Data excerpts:
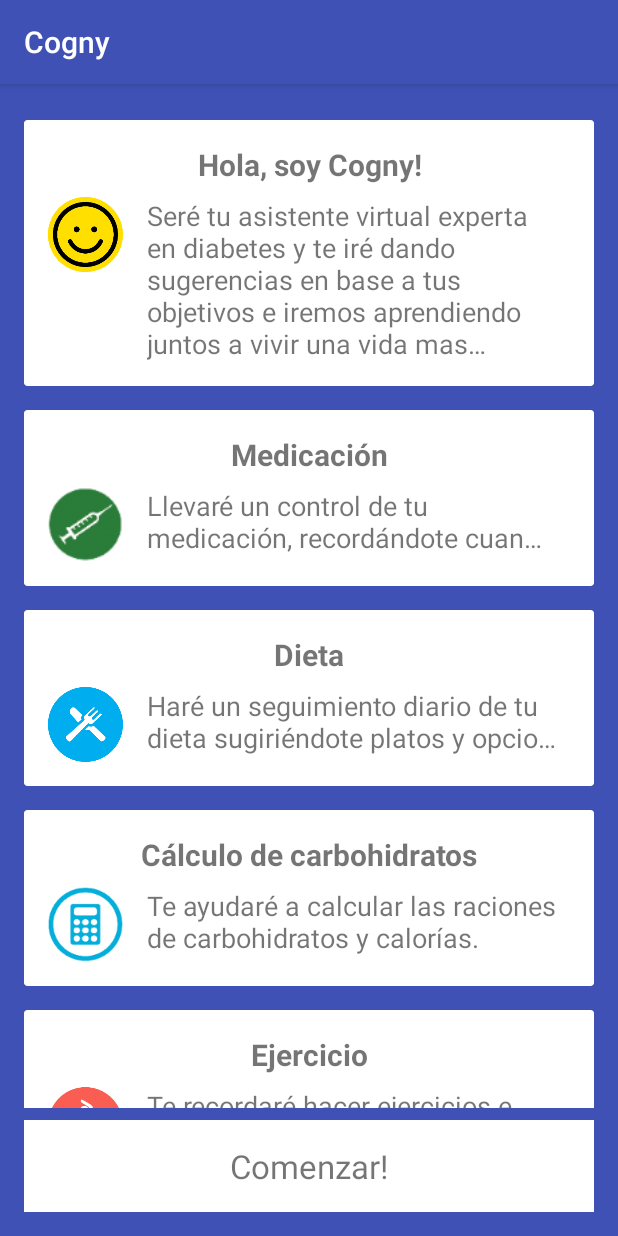
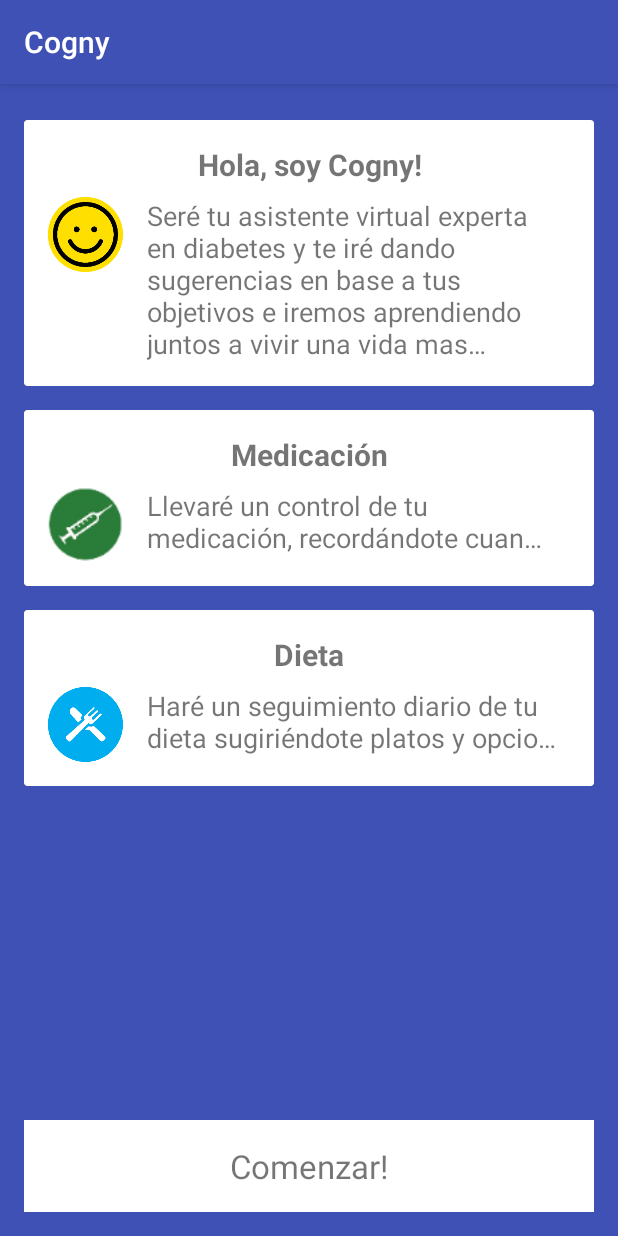
Before and after one commit to pabitboul/cogny-android, an Android app: the screen it shows after launch (WelcomeActivity), on a phone screen of 412 x 824 dp. Run offline under Robolectric (Android 15) with nearby library versions, the phone set to English and light mode, and no system bars.

Commit message:
-WelcomeFragment recycler view with animation

```diff
--- a/app/src/main/java/com/medicoom/cogny/adapter/WelcomeAdapter.java
+++ b/app/src/main/java/com/medicoom/cogny/adapter/WelcomeAdapter.java
@@ -1,21 +1,32 @@
 package com.medicoom.cogny.adapter;
 
+import android.content.Context;
 import android.support.v7.widget.CardView;
 import android.support.v7.widget.RecyclerView;
 import android.view.LayoutInflater;
 import android.view.View;
 import android.view.ViewGroup;
+import android.view.animation.Animation;
+import android.view.animation.AnimationUtils;
 import android.widget.ImageView;
 import android.widget.TextView;
 
 import com.medicoom.cogny.R;
 import com.medicoom.cogny.model.WelcomeItem;
 
+import java.util.ArrayList;
 import java.util.List;
 
 public class WelcomeAdapter extends RecyclerView.Adapter<WelcomeAdapter.WelcomeViewHolder> {
 
     private List<WelcomeItem> mWelcomeItemList;
+    private Context mContext;
+    private int mLastPosition;
+    private WelcomeAdapterListener mListener;
+
+    public interface WelcomeAdapterListener{
+        void onItemAdded();
+    }
 
     @Override
     public WelcomeViewHolder onCreateViewHolder(ViewGroup parent, int viewType) {
@@ -24,8 +35,24 @@ public class WelcomeAdapter extends RecyclerView.Adapter<WelcomeAdapter.WelcomeV
         return viewHolder;
     }
 
-    public WelcomeAdapter(List<WelcomeItem> list) {
+    public WelcomeAdapter(List<WelcomeItem> list, Context context, WelcomeAdapterListener listener) {
         mWelcomeItemList = list;
+        mContext = context;
+        mListener = listener;
+        mLastPosition = -1;
+    }
+
+    public WelcomeAdapter(WelcomeAdapterListener listener, Context context) {
+        mWelcomeItemList = new ArrayList<>();
+        mContext = context;
+        mListener = listener;
+        mLastPosition = -1;
+    }
+
+    public void addItem(WelcomeItem welcomeItem) {
+        mWelcomeItemList.add(welcomeItem);
+        notifyDataSetChanged();
+        mListener.onItemAdded();
     }
 
     @Override
@@ -33,6 +60,8 @@ public class WelcomeAdapter extends RecyclerView.Adapter<WelcomeAdapter.WelcomeV
         viewHolder.title.setText(mWelcomeItemList.get(position).getTitle());
         viewHolder.body.setText(mWelcomeItemList.get(position).getBody());
         viewHolder.image.setImageResource(mWelcomeItemList.get(position).getIcon());
+
+        setAnimation(viewHolder.cv, position);
     }
 
     @Override
@@ -48,10 +77,19 @@ public class WelcomeAdapter extends RecyclerView.Adapter<WelcomeAdapter.WelcomeV
 
         WelcomeViewHolder(View itemView) {
             super(itemView);
-            cv = (CardView)itemView.findViewById(R.id.card_view);
-            title = (TextView)itemView.findViewById(R.id.card_title);
-            body = (TextView)itemView.findViewById(R.id.card_body);
-            image = (ImageView)itemView.findViewById(R.id.card_image);
+            cv = (CardView) itemView.findViewById(R.id.card_view);
+            title = (TextView) itemView.findViewById(R.id.card_title);
+            body = (TextView) itemView.findViewById(R.id.card_body);
+            image = (ImageView) itemView.findViewById(R.id.card_image);
+        }
+    }
+
+    private void setAnimation(View viewToAnimate, int position) {
+        if (position > mLastPosition) {
+            Animation animation = AnimationUtils.loadAnimation(mContext, android.R.anim.slide_in_left);
+            animation.setDuration(1000);
+            viewToAnimate.startAnimation(animation);
+            mLastPosition = position;
         }
     }
 }
--- a/app/src/main/java/com/medicoom/cogny/fragment/WelcomeFragment.java
+++ b/app/src/main/java/com/medicoom/cogny/fragment/WelcomeFragment.java
@@ -1,5 +1,6 @@
 package com.medicoom.cogny.fragment;
 
+import android.os.Handler;
 import android.support.v4.app.Fragment;
 import android.os.Bundle;
 import android.support.v7.widget.LinearLayoutManager;
@@ -7,22 +8,39 @@ import android.support.v7.widget.RecyclerView;
 import android.view.LayoutInflater;
 import android.view.View;
 import android.view.ViewGroup;
-import android.widget.ProgressBar;
-import android.widget.TextView;
 
 import com.medicoom.cogny.R;
 import com.medicoom.cogny.adapter.WelcomeAdapter;
 import com.medicoom.cogny.model.WelcomeItem;
 
 import java.util.ArrayList;
-import java.util.List;
+
+import static com.medicoom.cogny.fragment.WelcomeFragment.WelcomeItemType.CARBOHYDRATES;
+import static com.medicoom.cogny.fragment.WelcomeFragment.WelcomeItemType.DEFAULT;
+import static com.medicoom.cogny.fragment.WelcomeFragment.WelcomeItemType.DIET;
+import static com.medicoom.cogny.fragment.WelcomeFragment.WelcomeItemType.EXERCISE;
+import static com.medicoom.cogny.fragment.WelcomeFragment.WelcomeItemType.MEDICINE;
+import static com.medicoom.cogny.fragment.WelcomeFragment.WelcomeItemType.MOOD;
+
 
 /**
  * A placeholder fragment containing a simple view.
  */
-public class WelcomeFragment extends Fragment {
+public class WelcomeFragment extends Fragment implements WelcomeAdapter.WelcomeAdapterListener {
     private RecyclerView rvItems;
     private LinearLayoutManager rvItemsLayoutManager;
+    private WelcomeAdapter mWelcomeAdapter;
+    private Runnable mRunnable;
+    private Handler mHandler;
+
+    interface WelcomeItemType {
+        int DEFAULT = 0;
+        int MEDICINE = 1;
+        int DIET = 2;
+        int CARBOHYDRATES = 3;
+        int EXERCISE = 4;
+        int MOOD  = 5;
+    }
 
     public WelcomeFragment() {
     }
@@ -40,53 +58,83 @@ public class WelcomeFragment extends Fragment {
     public void onActivityCreated(Bundle savedInstanceState) {
         super.onActivityCreated(savedInstanceState);
 
-        WelcomeAdapter welcomeAdapter = new WelcomeAdapter(createItems());
+        /*WelcomeAdapter welcomeAdapter = new WelcomeAdapter(createItems(), getActivity());
         rvItems.setHasFixedSize(true);
         rvItems.setLayoutManager(rvItemsLayoutManager);
         rvItems.setAdapter(welcomeAdapter);
-        welcomeAdapter.notifyDataSetChanged();
+        welcomeAdapter.notifyDataSetChanged();*/
+
+        mWelcomeAdapter = new WelcomeAdapter(this, getActivity());
+        rvItems.setHasFixedSize(true);
+        rvItems.setLayoutManager(rvItemsLayoutManager);
+        rvItems.setAdapter(mWelcomeAdapter);
+        mWelcomeAdapter.addItem(createWelcomeItem(DEFAULT));
+
     }
 
-    private ArrayList<WelcomeItem> createItems(){
+    private WelcomeItem createWelcomeItem(int type) {
+        WelcomeItem itemWelcome = new WelcomeItem();
+        switch (type){
+            case MEDICINE:
+                itemWelcome.setTitle(getString(R.string.medication_title));
+                itemWelcome.setBody(getString(R.string.medication_body));
+                itemWelcome.setIcon(R.drawable.ic_medicine);
+                break;
+            case DIET:
+                itemWelcome.setTitle(getString(R.string.diet_title));
+                itemWelcome.setBody(getString(R.string.diet_body));
+                itemWelcome.setIcon(R.drawable.ic_food);
+                break;
+            case CARBOHYDRATES:
+                itemWelcome.setTitle(getString(R.string.carbohydrates_title));
+                itemWelcome.setBody(getString(R.string.carbohydrates_body));
+                itemWelcome.setIcon(R.drawable.ic_carbohydrates);
+                break;
+            case EXERCISE:
+                itemWelcome.setTitle(getString(R.string.exercise_title));
+                itemWelcome.setBody(getString(R.string.exercise_body));
+                itemWelcome.setIcon(R.drawable.ic_exercise);
+                break;
+            case MOOD:
+                itemWelcome.setTitle(getString(R.string.mood_title));
+                itemWelcome.setBody(getString(R.string.mood_body));
+                itemWelcome.setIcon(R.drawable.ic_mood);
+                break;
+            default:
+                itemWelcome.setTitle(getString(R.string.welcome_title));
+                itemWelcome.setBody(getString(R.string.welcome_body));
+                itemWelcome.setIcon(R.drawable.ic_mood);
+        }
+
+        return itemWelcome;
+    }
+
+    private ArrayList<WelcomeItem> createItems() {
         ArrayList<WelcomeItem> welcomeItemArrayList = new ArrayList<>();
-        WelcomeItem itemWelcome = new WelcomeItem();
-        WelcomeItem itemMedicine = new WelcomeItem();
-        WelcomeItem itemDiet = new WelcomeItem();
-        WelcomeItem itemCarbohydrates = new WelcomeItem();
-        WelcomeItem itemExercise = new WelcomeItem();
-        WelcomeItem itemMood = new WelcomeItem();
-
-        itemWelcome.setTitle(getString(R.string.welcome_title));
-        itemWelcome.setBody(getString(R.string.welcome_body));
-        itemWelcome.setIcon(R.drawable.ic_mood);
-
-        itemMedicine.setTitle(getString(R.string.medication_title));
-        itemMedicine.setBody(getString(R.string.medication_body));
-        itemMedicine.setIcon(R.drawable.ic_medicine);
-
-        itemDiet.setTitle(getString(R.string.diet_title));
-        itemDiet.setBody(getString(R.string.diet_body));
-        itemDiet.setIcon(R.drawable.ic_food);
-
-        itemCarbohydrates.setTitle(getString(R.string.carbohydrates_title));
-        itemCarbohydrates.setBody(getString(R.string.carbohydrates_body));
-        itemCarbohydrates.setIcon(R.drawable.ic_carbohydrates);
-
-        itemExercise.setTitle(getString(R.string.exercise_title));
-        itemExercise.setBody(getString(R.string.exercise_body));
-        itemExercise.setIcon(R.drawable.ic_exercise);
-
-        itemMood.setTitle(getString(R.string.mood_title));
-        itemMood.setBody(getString(R.string.mood_body));
-        itemMood.setIcon(R.drawable.ic_mood);
-
-        welcomeItemArrayList.add(itemWelcome);
-        welcomeItemArrayList.add(itemMedicine);
-        welcomeItemArrayList.add(itemDiet);
-        welcomeItemArrayList.add(itemCarbohydrates);
-        welcomeItemArrayList.add(itemExercise);
-        welcomeItemArrayList.add(itemMood);
-
+        welcomeItemArrayList.add(createWelcomeItem(DEFAULT));
+        welcomeItemArrayList.add(createWelcomeItem(MEDICINE));
+        welcomeItemArrayList.add(createWelcomeItem(DIET));
+        welcomeItemArrayList.add(createWelcomeItem(CARBOHYDRATES));
+        welcomeItemArrayList.add(createWelcomeItem(EXERCISE));
+        welcomeItemArrayList.add(createWelcomeItem(MOOD));
         return welcomeItemArrayList;
     }
+
+    @Override
+    public void onItemAdded() {
+        if (mWelcomeAdapter.getItemCount() < 6) {
+            mRunnable = new Runnable() {
+                @Override
+                public void run() {
+                    mWelcomeAdapter.addItem(createWelcomeItem(mWelcomeAdapter.getItemCount()));
+                }
+            };
+
+            mHandler = new Handler();
+            mHandler.postDelayed(mRunnable, 2000);
+        } else {
+            mHandler.removeCallbacks(mRunnable);
+        }
+
+    }
 }
```
Also changed, not shown: app/src/main/java/com/medicoom/cogny/view/AnimRecyclerView.java (added, +53 -0 lines), app/src/main/res/anim/up_from_bottom.xml (added, +9 -0 lines).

WHAT YOU ARE ASKED TO DO:
Filter the records down to the lines containing the word "java", and copy those.

OUTPUT OF THE EXERCISE:
--- a/app/src/main/java/com/medicoom/cogny/adapter/WelcomeAdapter.java
+++ b/app/src/main/java/com/medicoom/cogny/adapter/WelcomeAdapter.java
+import java.util.ArrayList;
 import java.util.List;
--- a/app/src/main/java/com/medicoom/cogny/fragment/WelcomeFragment.java
+++ b/app/src/main/java/com/medicoom/cogny/fragment/WelcomeFragment.java
 import java.util.ArrayList;
-import java.util.List;
Also changed, not shown: app/src/main/java/com/medicoom/cogny/view/AnimRecyclerView.java (added, +53 -0 lines), app/src/main/res/anim/up_from_bottom.xml (added, +9 -0 lines).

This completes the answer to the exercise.